::: DATA EXTRACTS :::

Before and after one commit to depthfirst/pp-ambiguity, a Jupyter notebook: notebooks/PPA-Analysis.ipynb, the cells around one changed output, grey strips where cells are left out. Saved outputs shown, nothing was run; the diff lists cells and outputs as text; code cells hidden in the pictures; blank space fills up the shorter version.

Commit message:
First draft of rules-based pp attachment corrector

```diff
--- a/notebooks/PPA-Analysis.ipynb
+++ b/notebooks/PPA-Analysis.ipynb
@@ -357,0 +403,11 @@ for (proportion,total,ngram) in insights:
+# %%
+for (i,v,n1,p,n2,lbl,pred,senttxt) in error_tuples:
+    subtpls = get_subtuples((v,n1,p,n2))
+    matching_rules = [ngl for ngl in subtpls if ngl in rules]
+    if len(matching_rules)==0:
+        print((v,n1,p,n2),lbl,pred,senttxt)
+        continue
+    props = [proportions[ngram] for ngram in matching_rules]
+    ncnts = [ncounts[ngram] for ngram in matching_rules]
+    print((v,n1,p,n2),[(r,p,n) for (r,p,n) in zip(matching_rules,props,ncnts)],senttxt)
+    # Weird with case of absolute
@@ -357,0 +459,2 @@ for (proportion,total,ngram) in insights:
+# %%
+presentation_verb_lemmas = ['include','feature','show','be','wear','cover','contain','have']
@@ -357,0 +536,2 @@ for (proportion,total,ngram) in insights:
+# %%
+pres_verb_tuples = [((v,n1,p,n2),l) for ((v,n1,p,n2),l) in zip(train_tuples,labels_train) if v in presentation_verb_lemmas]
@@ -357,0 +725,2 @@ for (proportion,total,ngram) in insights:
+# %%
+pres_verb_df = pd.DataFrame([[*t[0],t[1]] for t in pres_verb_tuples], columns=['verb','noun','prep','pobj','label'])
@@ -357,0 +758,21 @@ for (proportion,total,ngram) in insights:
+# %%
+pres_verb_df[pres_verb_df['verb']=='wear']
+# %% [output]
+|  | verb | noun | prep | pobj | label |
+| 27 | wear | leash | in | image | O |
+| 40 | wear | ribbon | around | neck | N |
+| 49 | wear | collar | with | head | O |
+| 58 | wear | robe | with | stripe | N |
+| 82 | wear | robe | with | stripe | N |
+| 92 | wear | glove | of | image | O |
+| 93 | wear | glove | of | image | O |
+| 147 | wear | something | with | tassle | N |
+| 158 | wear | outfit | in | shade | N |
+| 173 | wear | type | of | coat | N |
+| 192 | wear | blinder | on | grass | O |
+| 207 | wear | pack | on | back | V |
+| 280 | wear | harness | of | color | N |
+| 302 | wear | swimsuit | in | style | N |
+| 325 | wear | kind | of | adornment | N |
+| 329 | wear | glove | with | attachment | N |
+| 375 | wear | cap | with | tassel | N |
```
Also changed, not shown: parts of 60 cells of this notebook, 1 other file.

:::

#### [WHAT YOU ARE ASKED TO DO]
All lines of the listing holding the string "image" must be returned, copied as they stand.

#### [EXPECTED ANSWER]
+| 27 | wear | leash | in | image | O |
+| 92 | wear | glove | of | image | O |
+| 93 | wear | glove | of | image | O |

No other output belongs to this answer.